■ **Instructions for the task**: Every line of the data below that holds the string "version" needs to be reported.

■ **Data for review**:
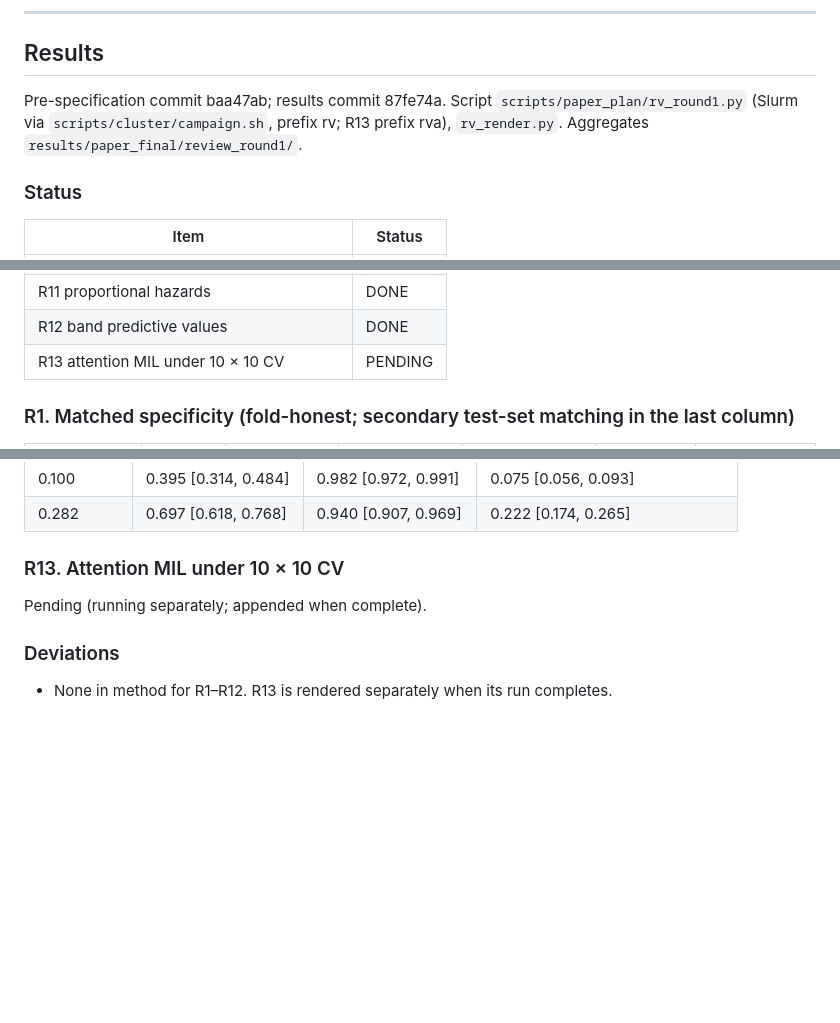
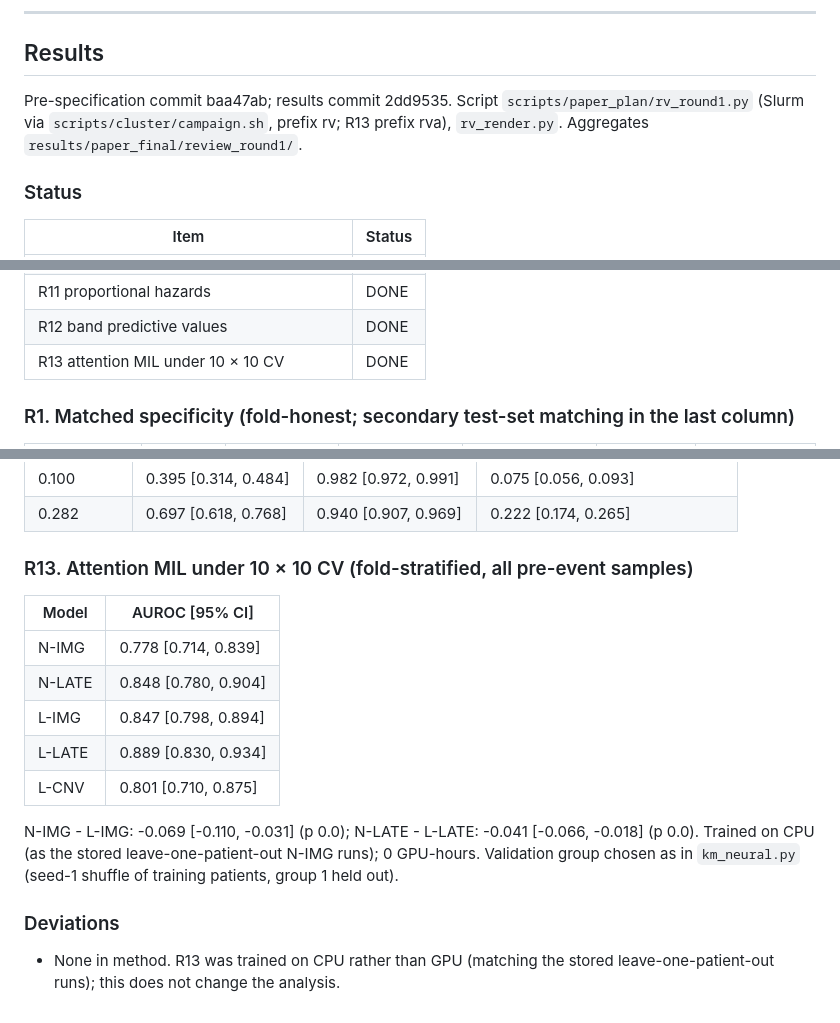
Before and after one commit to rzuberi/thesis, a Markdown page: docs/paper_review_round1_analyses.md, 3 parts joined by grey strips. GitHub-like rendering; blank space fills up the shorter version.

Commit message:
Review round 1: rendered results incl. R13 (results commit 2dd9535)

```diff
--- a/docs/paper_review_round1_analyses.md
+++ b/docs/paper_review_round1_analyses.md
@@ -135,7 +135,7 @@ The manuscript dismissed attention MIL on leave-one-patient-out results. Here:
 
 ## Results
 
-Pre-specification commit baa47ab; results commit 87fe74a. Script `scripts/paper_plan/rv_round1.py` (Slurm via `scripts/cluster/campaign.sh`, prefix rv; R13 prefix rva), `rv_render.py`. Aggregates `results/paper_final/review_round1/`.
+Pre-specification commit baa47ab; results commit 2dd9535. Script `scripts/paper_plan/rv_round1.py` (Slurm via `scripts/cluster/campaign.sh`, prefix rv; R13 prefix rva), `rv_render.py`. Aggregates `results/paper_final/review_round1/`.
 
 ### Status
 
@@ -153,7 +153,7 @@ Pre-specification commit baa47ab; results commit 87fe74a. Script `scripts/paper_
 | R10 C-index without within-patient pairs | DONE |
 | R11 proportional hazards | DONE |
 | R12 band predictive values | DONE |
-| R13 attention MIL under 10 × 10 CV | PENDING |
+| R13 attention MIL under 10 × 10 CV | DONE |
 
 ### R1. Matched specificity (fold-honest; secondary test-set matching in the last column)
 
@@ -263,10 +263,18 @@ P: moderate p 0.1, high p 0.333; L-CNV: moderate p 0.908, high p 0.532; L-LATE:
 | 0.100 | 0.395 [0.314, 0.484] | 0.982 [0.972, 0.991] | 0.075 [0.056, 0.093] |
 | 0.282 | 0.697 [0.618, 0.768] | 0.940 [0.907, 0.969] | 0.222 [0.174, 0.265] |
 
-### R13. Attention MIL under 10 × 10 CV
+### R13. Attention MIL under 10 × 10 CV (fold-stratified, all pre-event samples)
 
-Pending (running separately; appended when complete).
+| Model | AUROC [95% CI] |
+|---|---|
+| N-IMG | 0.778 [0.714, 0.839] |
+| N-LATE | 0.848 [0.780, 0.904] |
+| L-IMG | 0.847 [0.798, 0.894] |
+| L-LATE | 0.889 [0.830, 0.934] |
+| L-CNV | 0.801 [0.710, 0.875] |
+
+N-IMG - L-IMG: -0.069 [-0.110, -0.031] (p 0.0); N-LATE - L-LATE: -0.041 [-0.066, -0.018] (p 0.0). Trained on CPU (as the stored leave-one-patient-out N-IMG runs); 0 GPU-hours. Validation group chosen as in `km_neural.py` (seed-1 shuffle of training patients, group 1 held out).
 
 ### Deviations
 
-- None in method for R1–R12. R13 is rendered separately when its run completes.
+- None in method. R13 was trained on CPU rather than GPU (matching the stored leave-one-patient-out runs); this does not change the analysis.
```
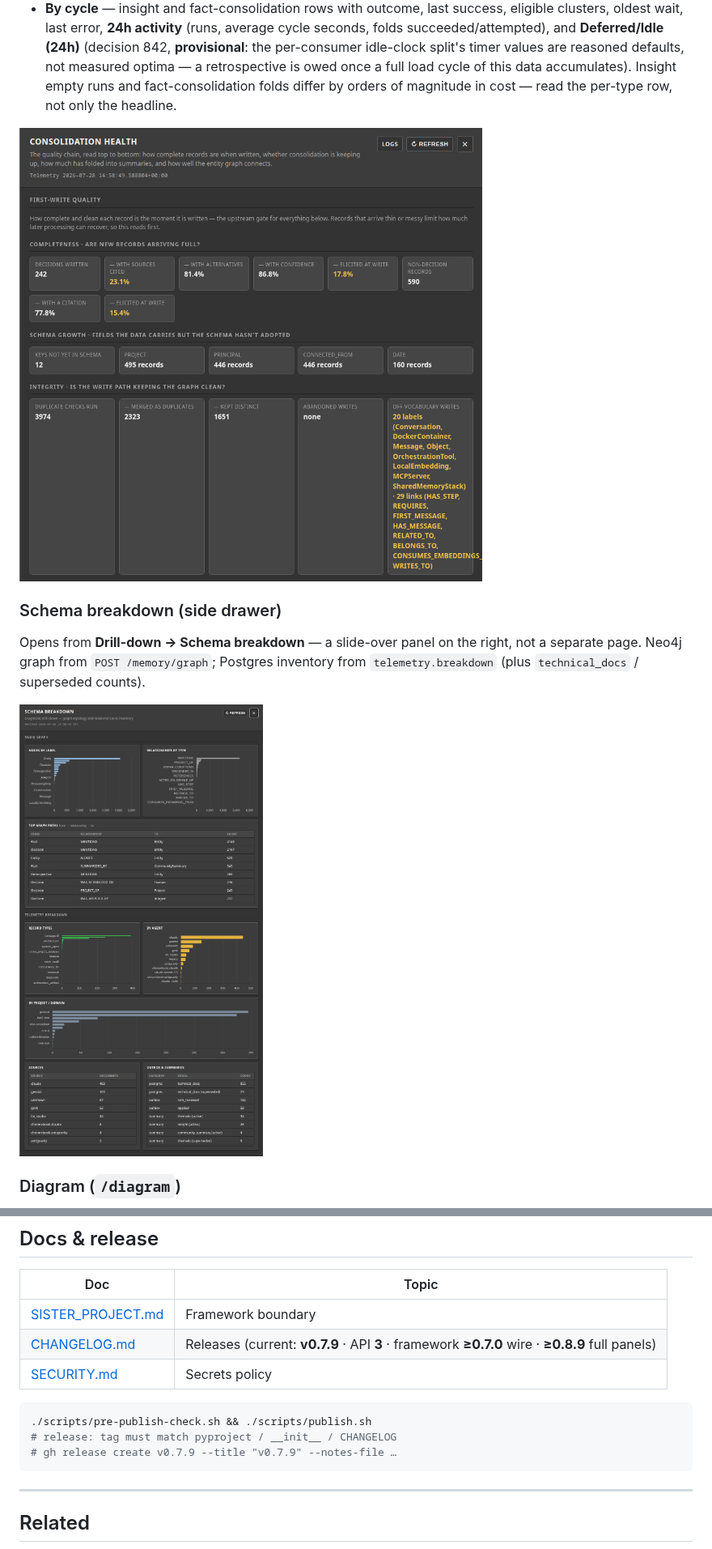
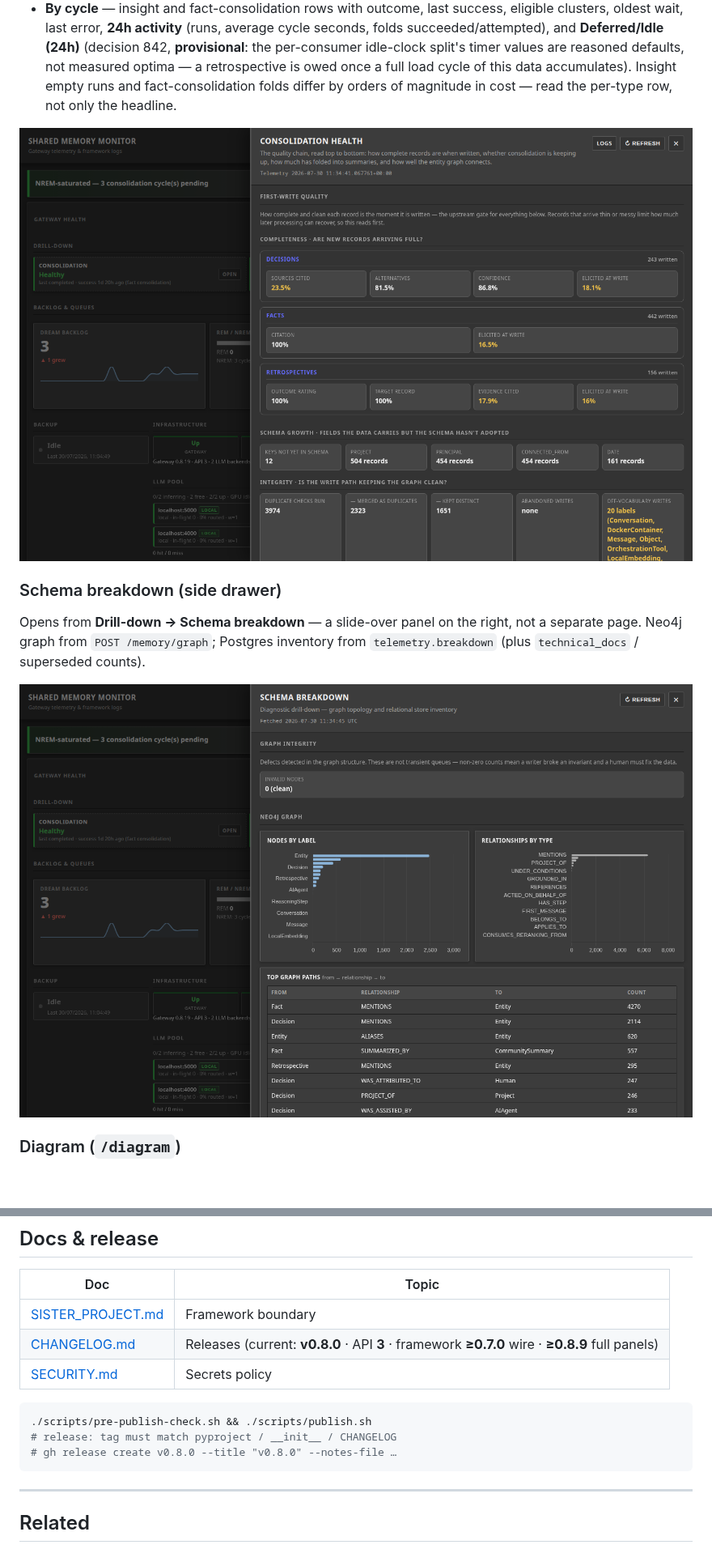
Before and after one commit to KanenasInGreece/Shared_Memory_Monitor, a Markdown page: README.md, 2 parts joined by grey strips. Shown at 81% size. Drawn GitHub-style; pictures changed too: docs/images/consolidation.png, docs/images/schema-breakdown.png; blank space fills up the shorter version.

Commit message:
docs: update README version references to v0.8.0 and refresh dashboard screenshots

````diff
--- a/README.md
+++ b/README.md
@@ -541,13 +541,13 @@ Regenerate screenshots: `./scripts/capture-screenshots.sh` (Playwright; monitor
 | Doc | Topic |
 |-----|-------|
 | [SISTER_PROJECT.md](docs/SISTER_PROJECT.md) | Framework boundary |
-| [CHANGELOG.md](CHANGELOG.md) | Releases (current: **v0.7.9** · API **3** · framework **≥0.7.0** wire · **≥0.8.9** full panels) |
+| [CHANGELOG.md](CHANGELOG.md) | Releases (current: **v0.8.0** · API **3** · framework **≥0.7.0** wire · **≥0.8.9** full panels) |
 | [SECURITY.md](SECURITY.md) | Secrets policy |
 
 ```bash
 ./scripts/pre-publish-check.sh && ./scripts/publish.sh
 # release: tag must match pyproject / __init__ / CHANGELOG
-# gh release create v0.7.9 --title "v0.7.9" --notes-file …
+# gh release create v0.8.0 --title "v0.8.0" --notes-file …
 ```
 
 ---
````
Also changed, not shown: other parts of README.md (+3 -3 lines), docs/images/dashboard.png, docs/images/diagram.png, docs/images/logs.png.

■ **Exercise answer**:
Before and after one commit to rzuberi/thesis, a Markdown page: docs/paper_review_round1_analyses.md, 3 parts joined by grey strips. GitHub-like rendering; blank space fills up the shorter version.
Before and after one commit to KanenasInGreece/Shared_Memory_Monitor, a Markdown page: README.md, 2 parts joined by grey strips. Shown at 81% size. Drawn GitHub-style; pictures changed too: docs/images/consolidation.png, docs/images/schema-breakdown.png; blank space fills up the shorter version.
docs: update README version references to v0.8.0 and refresh dashboard screenshots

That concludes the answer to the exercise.